University students who enrolled only because of the government's fees-free policy are struggling on average more than their peers, research indicates.
The study of 955 first-year students at the University of Canterbury last year found 60 percent were influenced by the policy, but 26 percent enrolled only because their first year was free.
The lead researcher, Dr Valerie Sotardi, said the latter group was a 425 percent increase on 2018, the first year of the policy.
However, Dr Sotardi said the students most influenced by the policy had worse marks and less confidence than other students.
"In both 2018 and in 2019, the first-year students who were more heavily incentivised by the fees reduction on average appear to have had a little bit of a more difficult time transitioning into university," she said.
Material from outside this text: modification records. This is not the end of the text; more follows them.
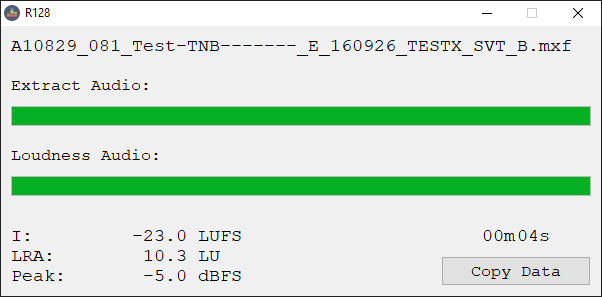
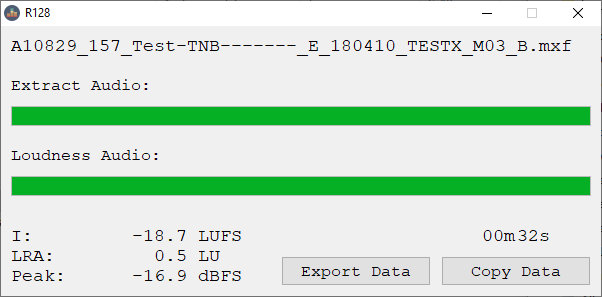
feat: introduce data export function
Measured data often needed later. So these data should exported as text
file to %temp%.

 - new button 'Export Data'
 - adjust label for measurement data which is to wide

diff --git a/README.md b/README.md
@@ -13,7 +13,7 @@ If there are more then one stereo or two mono tracks you get a popup to choose t
 
 The choosen tracks are first extracted to `%temp%` in 24bit and 48kHz.
 Progress is shown in the gui.
-Then it measures this wave file. If ready you can copy the result to the clipboard.
+Then it measures this wave file. If ready you can copy the result to the clipboard or export the data as text file to `%temp%`.
 
 ![GUI](./images/gui.png)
"They were having greater difficulty in terms of their grade point average, in terms of their perceived adjustment to university, confidence was lower.
"This doesn't necessarily mean that they weren't fully capable learners, but perhaps they weren't as prepared or perhaps they had different expectations about the workload and the different challenges associated with university study."
The students were also more likely to say they were thinking of dropping out of their courses, but the data had not yet been analysed to see if they followed through on that, Dr Sotardi said.
The research indicated low achievement was linked to students' reasons for enrolling more than to their demographic backgrounds, she said.
"Instead of who students are in terms of their gender, their age, their ethnicity, the reasons why students pursue a university degree and whether they feel prepared seem to be more important when it comes to their academic outcomes and their experiences."
Potential students needed to be well-informed about university and know that even if there were no fees for their first year, there would be other costs, Dr Sotardi said.
"There are lots of hidden costs like text books as well as in terms of their time and their energy."
Universities New Zealand director Chris Whelan said there was no sign the fees-free policy had led to big increases in enrolments or early drop-outs.
"Generally, if you're on a pathway towards university you've started preparing years before you get to university, not many students get University Entrance by accident," he said.
"We're certainly not seeing anything like a larger number of students discontinuing and if we are it's more likely to be the impact of coronavirus at this stage."
Whelan said universities had good systems for identifying students who were struggling and helping them before they failed or dropped out.
Union of Students' Associations president Isabella Lenihan-Ikin said the research showed the policy was encouraging people who previously would not have considered tertiary study.
If students needed extra help, universities should provide it, Lenihan-Ikin said.
"When they're actually at the tertiary provider, whether it be wānanga, university or polytechnic, they should receive the support that enables them to continue studying, whether that be the academic support that helps them pass, whether that be the pastoral care or mental health support."
She said people should not measure the fees-free policy solely by its impact on enrolments.
"This is reducing student debt of an average of $5000-$6000 per student, which is enormous when you think about the individual benefit for that student."
A spokesperson for the Minister of Education, Chris Hipkins, said he had not yet received analysis of 2019 student enrolments.
However, the minister was confident universities would help any students who were struggling.
The spokesperson said since the introduction of the policy, borrowing for fees through student loans fell by $194 million between 2017 and 2018.
The minister had previously told RNZ that plans to make second and third years fees free were not currently under consideration and the government's focus was now on economic recovery after Covid-19.